Obviously, there are a few exceptions on both sides. Rep. Amash is a good example of that, as one of the only Republicans still pushing back against President Trump and calling for his impeachment. But the sad truth is that the main bulk of both parties fall in line too easily for the system of checks and balances to work. Democrats call to end wars, unless Obama is the one waging them. Republicans speak out against gun control, unless Trump is the one enacting it. Both parties call for the arrest of Julian Assange, unless the leaks in question at the time are about their political opponents. 

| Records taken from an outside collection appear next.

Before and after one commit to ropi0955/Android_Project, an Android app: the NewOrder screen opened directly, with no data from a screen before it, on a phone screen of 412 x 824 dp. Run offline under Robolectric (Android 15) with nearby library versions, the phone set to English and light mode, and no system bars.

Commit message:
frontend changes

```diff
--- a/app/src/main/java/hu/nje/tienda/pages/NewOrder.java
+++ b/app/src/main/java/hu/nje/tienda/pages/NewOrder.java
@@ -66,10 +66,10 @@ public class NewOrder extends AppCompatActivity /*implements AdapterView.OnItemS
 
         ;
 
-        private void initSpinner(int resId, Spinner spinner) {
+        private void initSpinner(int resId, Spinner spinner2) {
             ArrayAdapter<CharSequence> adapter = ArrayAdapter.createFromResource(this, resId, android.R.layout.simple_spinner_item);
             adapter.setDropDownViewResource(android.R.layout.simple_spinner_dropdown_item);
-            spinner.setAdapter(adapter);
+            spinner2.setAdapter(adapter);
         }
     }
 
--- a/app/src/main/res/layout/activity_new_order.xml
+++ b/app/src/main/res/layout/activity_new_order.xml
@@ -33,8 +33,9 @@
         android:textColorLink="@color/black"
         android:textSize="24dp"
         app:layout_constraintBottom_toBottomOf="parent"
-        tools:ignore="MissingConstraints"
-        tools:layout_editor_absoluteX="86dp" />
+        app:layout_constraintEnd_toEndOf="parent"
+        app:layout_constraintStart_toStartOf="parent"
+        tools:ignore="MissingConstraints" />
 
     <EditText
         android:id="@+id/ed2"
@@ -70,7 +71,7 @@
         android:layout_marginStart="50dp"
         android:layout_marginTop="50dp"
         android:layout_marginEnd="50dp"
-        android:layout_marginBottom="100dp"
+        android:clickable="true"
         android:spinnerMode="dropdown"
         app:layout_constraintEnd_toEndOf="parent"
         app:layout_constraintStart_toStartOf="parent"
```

I have always thought that the allegations of "collusion" or the concerns with Russians meddling in our elections were a bit silly - after all, does anyone really think that we don't do the same thing around the world? Regardless, the Mueller report* shows that Trump engaged in corrupt behavior to obstruct the investigation, and the argument that you can't obstruct justice if there is no crime is absurd. Impeachment is the only method available to discipline the president, and if the House of Representatives doesn't do it, they testify by their inaction that Trump's behavior does befit a president, despite what they may say to the contrary.

I think that the odds of a conviction in the Senate are slim, but it's not about that. It's about making a point: impeachment means that we draw the line somewhere, even if it means not crossing that line ourselves when it's convenient.

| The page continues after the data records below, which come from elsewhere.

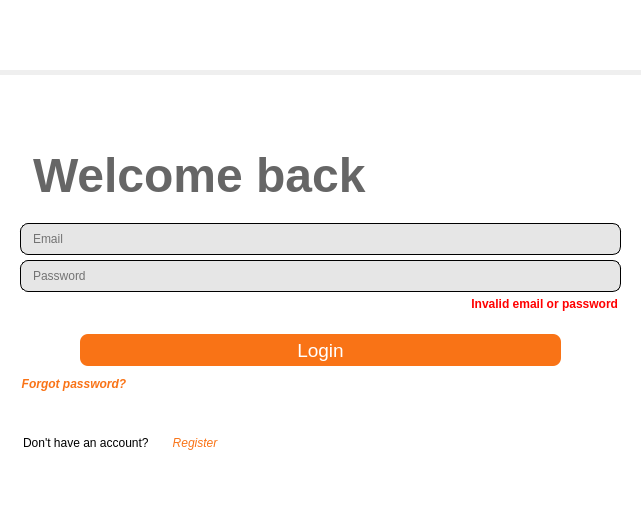
This is mainwindow.ui in Ph4sm4/FinelogApp as Qt 5 draws it before an edit. The edited form follows.
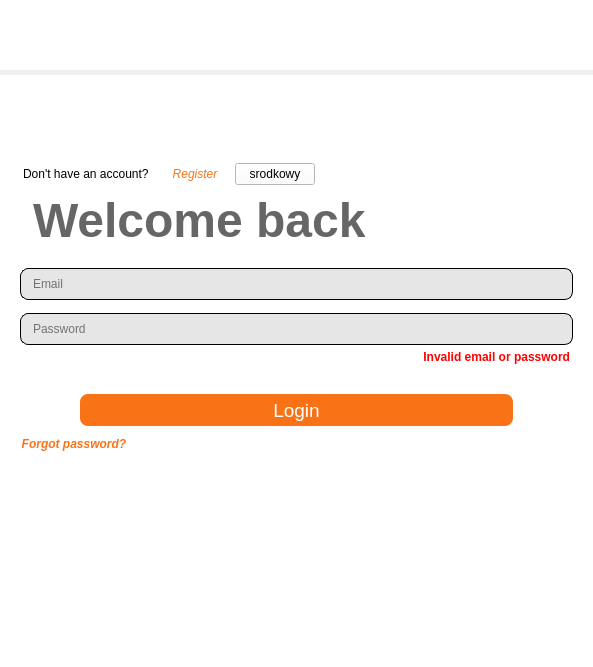
This is the edited form. Icons and pictures are not drawn.

```diff
--- a/mainwindow.ui
+++ b/mainwindow.ui
@@ -9,8 +9,8 @@
    <rect>
     <x>0</x>
     <y>0</y>
-    <width>641</width>
-    <height>515</height>
+    <width>593</width>
+    <height>667</height>
    </rect>
   </property>
   <property name="font">
@@ -147,6 +147,79 @@
             </property>
            </spacer>
           </item>
+          <item>
+           <layout class="QHBoxLayout" name="horizontalLayout_2">
+            <item>
+             <widget class="QLabel" name="label">
+              <property name="font">
+               <font>
+                <italic>false</italic>
+               </font>
+              </property>
+              <property name="styleSheet">
+               <string notr="true">QLabel {
+margin-left: 20px;
+color: black;
+background: transparent;
+}</string>
+              </property>
+              <property name="text">
+               <string>Don't have an account? </string>
+              </property>
+             </widget>
+            </item>
+            <item>
+             <widget class="QPushButton" name="registerGoTo">
+              <property name="font">
+               <font>
+                <italic>true</italic>
+               </font>
+              </property>
+              <property name="styleSheet">
+               <string notr="true">QPushButton {
+height: 30px;
+color: rgb(249, 115, 22);
+}
+
+QPushButton:pressed,
+QPushButton:focus {
+outline: none;
+background: white;
+}</string>
+              </property>
+              <property name="text">
+               <string>Register</string>
+              </property>
+              <property name="flat">
+               <bool>true</bool>
+              </property>
+             </widget>
+            </item>
+            <item>
+             <widget class="QPushButton" name="pushButton_3">
+              <property name="text">
+               <string>srodkowy</string>
+              </property>
+             </widget>
+            </item>
+            <item>
+             <spacer name="horizontalSpacer">
+              <property name="orientation">
+               <enum>Qt::Horizontal</enum>
+              </property>
+              <property name="sizeType">
+               <enum>QSizePolicy::Expanding</enum>
+              </property>
+              <property name="sizeHint" stdset="0">
+               <size>
+                <width>60</width>
+                <height>20</height>
+               </size>
+              </property>
+             </spacer>
+            </item>
+           </layout>
+          </item>
           <item>
            <widget class="QLabel" name="welcomeLabel">
             <property name="font">
@@ -402,6 +475,9 @@
             <property name="orientation">
              <enum>Qt::Vertical</enum>
             </property>
+            <property name="sizeType">
+             <enum>QSizePolicy::Expanding</enum>
+            </property>
             <property name="sizeHint" stdset="0">
              <size>
               <width>20</width>
@@ -410,72 +486,6 @@
             </property>
            </spacer>
           </item>
-          <item>
-           <layout class="QHBoxLayout" name="horizontalLayout_2">
-            <item>
-             <widget class="QLabel" name="label">
-              <property name="font">
-               <font>
-                <italic>false</italic>
-               </font>
-              </property>
-              <property name="styleSheet">
-               <string notr="true">QLabel {
-margin-left: 20px;
-color: black;
-background: transparent;
-}</string>
-              </property>
-              <property name="text">
-               <string>Don't have an account? </string>
-              </property>
-             </widget>
-            </item>
-            <item>
-             <widget class="QPushButton" name="registerGoTo">
-              <property name="font">
-               <font>
-                <italic>true</italic>
-               </font>
-              </property>
-              <property name="styleSheet">
-               <string notr="true">QPushButton {
-height: 30px;
-color: rgb(249, 115, 22);
-}
-
-QPushButton:pressed,
-QPushButton:focus {
-outline: none;
-background: white;
-}</string>
-              </property>
-              <property name="text">
-               <string>Register</string>
-              </property>
-              <property name="flat">
-               <bool>true</bool>
-              </property>
-             </widget>
-            </item>
-            <item>
-             <spacer name="horizontalSpacer">
-              <property name="orientation">
-               <enum>Qt::Horizontal</enum>
-              </property>
-              <property name="sizeType">
-               <enum>QSizePolicy::Expanding</enum>
-              </property>
-              <property name="sizeHint" stdset="0">
-               <size>
-                <width>60</width>
-                <height>20</height>
-               </size>
-              </property>
-             </spacer>
-            </item>
-           </layout>
-          </item>
           <item>
            <spacer name="verticalSpacer_2">
             <property name="orientation">
```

-The Entomophagist

*I haven't read it, and my understanding of it is based mostly on Rep. Amash's Twitter threads on the topic, along with several articles that concur with him.

A:

Dear Nellie, 

I'm not here to go into the real, complex politics of how this is gonna work out.  I'm here to jam to "Politik" by Coldplay and tell you that I think our toupee-clad over-ripe mango of a president deserves to be impeached (Oh wait, he can't be a mango because he put a tariff on Mexico, as if causing more financial trouble to a country is a good way to stop people from fleeing to seek refuge in the U.S.?) Obviously we can only impeach him for criminal charges. But he is a criminal, at least for obstruction of justice, and heaven only knows what else. Beyond criminal offense, I want him impeached for 1 main reason: 

Trump is a crappy person and I hate his stupid face. 

He's prideful, heartless, cruel, sexist, bigoted, racist, rude, thoughtless, uneducated, immature, and a terrible representative for our country. He's done anything BUT make America great. If anything, he's made us a laughing stock. And it hurts to think that he might get away with it and walk out of a finished term with a stupid grin of 'victory'. 

Maybe that's just me... but I doubt it.

Cheers, 

Guesthouse

A:

Whoa Nellie, what I want to know is why Pelosi is so muted about it. This is the real story. Either the Dems are in disagreement about the timing, or there's something that most of them don't know but Pelosi does.

--Toasteroven

A:

Dear Nellie,

The downside of impeaching Donald Trump is that Mike Pence would become President. But hey, it's still an improvement right?

Tipperary